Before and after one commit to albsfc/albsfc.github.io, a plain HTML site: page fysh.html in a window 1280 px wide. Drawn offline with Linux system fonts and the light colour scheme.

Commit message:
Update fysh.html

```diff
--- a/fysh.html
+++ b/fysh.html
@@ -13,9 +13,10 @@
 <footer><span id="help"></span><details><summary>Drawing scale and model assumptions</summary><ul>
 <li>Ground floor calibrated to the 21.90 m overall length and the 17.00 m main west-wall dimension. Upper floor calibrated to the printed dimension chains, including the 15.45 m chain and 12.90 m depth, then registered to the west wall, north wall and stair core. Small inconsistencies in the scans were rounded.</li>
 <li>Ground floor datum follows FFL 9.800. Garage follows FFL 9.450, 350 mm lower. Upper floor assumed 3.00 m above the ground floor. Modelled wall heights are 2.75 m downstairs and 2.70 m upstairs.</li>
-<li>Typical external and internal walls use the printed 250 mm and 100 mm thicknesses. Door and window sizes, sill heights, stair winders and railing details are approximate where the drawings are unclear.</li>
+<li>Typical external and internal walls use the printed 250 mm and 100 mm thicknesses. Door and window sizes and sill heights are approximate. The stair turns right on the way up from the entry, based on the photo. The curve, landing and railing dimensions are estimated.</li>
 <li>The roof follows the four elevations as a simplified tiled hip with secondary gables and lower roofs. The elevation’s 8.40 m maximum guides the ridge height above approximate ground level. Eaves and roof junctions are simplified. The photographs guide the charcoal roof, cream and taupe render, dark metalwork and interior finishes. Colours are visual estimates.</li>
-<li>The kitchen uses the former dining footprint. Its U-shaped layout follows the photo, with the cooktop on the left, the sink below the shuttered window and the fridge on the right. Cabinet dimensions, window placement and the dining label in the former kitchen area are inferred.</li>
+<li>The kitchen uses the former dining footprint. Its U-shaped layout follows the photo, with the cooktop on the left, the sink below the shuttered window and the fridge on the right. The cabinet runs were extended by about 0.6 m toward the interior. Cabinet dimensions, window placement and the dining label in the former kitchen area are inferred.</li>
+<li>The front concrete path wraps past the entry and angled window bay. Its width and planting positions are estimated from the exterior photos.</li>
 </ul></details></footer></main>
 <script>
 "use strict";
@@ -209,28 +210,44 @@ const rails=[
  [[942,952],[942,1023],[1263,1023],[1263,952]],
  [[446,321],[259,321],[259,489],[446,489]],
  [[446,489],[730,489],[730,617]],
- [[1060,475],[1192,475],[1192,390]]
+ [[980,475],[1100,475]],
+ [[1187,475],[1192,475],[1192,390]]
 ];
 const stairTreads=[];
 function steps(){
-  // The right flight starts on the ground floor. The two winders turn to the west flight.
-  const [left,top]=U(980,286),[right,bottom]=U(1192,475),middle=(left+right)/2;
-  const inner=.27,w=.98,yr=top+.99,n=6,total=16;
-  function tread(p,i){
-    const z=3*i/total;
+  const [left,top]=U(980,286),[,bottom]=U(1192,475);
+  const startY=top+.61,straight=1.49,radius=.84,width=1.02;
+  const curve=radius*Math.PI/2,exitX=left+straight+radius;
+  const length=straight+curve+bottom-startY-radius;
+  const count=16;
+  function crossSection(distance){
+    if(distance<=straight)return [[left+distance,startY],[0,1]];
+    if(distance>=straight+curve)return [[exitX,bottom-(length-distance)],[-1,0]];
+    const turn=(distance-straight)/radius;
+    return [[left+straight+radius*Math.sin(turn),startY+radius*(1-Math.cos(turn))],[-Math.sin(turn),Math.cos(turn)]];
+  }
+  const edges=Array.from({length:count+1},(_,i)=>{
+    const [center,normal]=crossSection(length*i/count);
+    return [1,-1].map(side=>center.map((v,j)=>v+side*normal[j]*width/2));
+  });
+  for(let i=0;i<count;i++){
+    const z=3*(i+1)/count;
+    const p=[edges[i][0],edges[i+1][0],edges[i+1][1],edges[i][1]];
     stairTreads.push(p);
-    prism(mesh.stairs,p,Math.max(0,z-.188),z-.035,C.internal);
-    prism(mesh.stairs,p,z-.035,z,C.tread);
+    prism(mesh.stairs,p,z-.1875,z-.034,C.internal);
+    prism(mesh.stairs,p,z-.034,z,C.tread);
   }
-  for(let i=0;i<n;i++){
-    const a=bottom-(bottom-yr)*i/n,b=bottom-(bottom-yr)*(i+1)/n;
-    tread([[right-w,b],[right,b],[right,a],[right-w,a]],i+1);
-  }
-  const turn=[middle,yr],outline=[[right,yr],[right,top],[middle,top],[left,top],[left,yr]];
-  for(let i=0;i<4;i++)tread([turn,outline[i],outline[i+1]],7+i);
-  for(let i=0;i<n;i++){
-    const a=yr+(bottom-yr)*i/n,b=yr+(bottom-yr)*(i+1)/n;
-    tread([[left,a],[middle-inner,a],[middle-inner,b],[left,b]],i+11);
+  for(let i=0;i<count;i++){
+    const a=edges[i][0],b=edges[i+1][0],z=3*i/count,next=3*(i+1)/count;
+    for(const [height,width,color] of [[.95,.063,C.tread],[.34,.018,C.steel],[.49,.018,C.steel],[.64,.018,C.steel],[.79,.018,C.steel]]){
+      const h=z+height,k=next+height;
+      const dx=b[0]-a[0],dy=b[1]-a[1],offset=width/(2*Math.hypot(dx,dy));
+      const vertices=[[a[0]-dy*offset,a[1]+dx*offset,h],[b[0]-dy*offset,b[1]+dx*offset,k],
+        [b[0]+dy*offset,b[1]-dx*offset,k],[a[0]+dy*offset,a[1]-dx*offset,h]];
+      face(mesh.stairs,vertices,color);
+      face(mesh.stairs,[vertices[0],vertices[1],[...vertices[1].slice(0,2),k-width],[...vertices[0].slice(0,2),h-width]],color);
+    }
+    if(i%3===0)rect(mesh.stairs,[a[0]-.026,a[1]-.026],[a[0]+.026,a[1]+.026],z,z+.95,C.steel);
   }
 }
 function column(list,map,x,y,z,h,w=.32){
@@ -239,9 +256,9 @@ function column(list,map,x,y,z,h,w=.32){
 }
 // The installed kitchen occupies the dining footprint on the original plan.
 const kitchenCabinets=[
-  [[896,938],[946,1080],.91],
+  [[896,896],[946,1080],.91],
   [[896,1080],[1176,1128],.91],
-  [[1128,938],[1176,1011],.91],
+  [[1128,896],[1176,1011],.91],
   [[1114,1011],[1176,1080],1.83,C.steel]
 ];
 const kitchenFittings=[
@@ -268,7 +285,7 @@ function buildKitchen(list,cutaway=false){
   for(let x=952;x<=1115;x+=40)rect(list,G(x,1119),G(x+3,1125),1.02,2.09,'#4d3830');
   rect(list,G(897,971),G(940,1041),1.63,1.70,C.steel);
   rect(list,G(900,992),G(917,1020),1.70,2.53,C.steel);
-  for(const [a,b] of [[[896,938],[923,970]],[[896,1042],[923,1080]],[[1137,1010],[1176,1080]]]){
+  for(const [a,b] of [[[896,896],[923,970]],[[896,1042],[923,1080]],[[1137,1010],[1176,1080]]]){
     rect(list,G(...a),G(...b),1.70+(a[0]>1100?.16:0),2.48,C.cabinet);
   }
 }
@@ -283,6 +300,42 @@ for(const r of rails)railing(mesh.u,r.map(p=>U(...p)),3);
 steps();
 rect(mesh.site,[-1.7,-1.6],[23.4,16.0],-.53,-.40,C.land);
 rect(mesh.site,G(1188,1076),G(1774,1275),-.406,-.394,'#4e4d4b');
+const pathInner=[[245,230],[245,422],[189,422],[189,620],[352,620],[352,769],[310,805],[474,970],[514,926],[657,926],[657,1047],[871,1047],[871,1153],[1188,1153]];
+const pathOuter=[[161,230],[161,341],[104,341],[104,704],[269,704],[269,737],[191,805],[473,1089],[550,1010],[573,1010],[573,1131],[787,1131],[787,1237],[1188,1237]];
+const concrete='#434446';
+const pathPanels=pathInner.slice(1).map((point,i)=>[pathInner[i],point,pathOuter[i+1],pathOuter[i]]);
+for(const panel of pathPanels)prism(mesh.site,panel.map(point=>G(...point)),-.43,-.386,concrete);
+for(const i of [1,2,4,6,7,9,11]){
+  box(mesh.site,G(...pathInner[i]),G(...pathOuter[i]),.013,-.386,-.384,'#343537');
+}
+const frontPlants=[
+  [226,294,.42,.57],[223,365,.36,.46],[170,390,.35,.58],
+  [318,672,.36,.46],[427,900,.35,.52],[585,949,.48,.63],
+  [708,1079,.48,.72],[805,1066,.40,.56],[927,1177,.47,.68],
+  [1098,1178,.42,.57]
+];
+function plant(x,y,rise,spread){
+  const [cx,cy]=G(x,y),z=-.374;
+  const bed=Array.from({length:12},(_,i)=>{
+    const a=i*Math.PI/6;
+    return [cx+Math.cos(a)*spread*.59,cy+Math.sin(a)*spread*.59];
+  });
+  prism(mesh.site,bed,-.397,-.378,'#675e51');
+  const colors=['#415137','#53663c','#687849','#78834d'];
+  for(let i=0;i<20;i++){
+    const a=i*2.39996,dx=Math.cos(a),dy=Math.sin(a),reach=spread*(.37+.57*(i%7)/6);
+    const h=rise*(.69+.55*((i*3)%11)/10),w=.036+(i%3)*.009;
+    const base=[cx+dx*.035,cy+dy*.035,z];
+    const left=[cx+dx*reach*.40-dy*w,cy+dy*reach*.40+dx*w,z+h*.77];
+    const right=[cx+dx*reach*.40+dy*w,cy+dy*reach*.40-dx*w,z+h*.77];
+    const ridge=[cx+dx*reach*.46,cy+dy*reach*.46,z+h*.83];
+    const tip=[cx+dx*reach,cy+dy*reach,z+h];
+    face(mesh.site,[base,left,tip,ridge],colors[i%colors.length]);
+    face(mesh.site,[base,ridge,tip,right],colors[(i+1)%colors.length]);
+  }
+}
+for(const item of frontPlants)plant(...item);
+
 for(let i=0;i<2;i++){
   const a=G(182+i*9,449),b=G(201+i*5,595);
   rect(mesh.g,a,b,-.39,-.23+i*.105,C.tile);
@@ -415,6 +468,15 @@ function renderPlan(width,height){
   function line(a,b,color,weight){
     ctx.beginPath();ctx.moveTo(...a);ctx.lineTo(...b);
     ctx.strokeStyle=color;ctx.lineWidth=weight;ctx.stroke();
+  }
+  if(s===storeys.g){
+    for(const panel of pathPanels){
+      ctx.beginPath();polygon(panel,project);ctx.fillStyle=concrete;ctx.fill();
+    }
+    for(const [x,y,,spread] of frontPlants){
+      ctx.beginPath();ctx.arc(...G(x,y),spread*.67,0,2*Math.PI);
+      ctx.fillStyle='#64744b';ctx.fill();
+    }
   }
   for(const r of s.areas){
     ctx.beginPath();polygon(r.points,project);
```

=======

Task instructions
Copy every line of the listing that includes the string "beginPath".

Reply to the task
     ctx.beginPath();ctx.moveTo(...a);ctx.lineTo(...b);
+      ctx.beginPath();polygon(panel,project);ctx.fillStyle=concrete;ctx.fill();
+      ctx.beginPath();ctx.arc(...G(x,y),spread*.67,0,2*Math.PI);
     ctx.beginPath();polygon(r.points,project);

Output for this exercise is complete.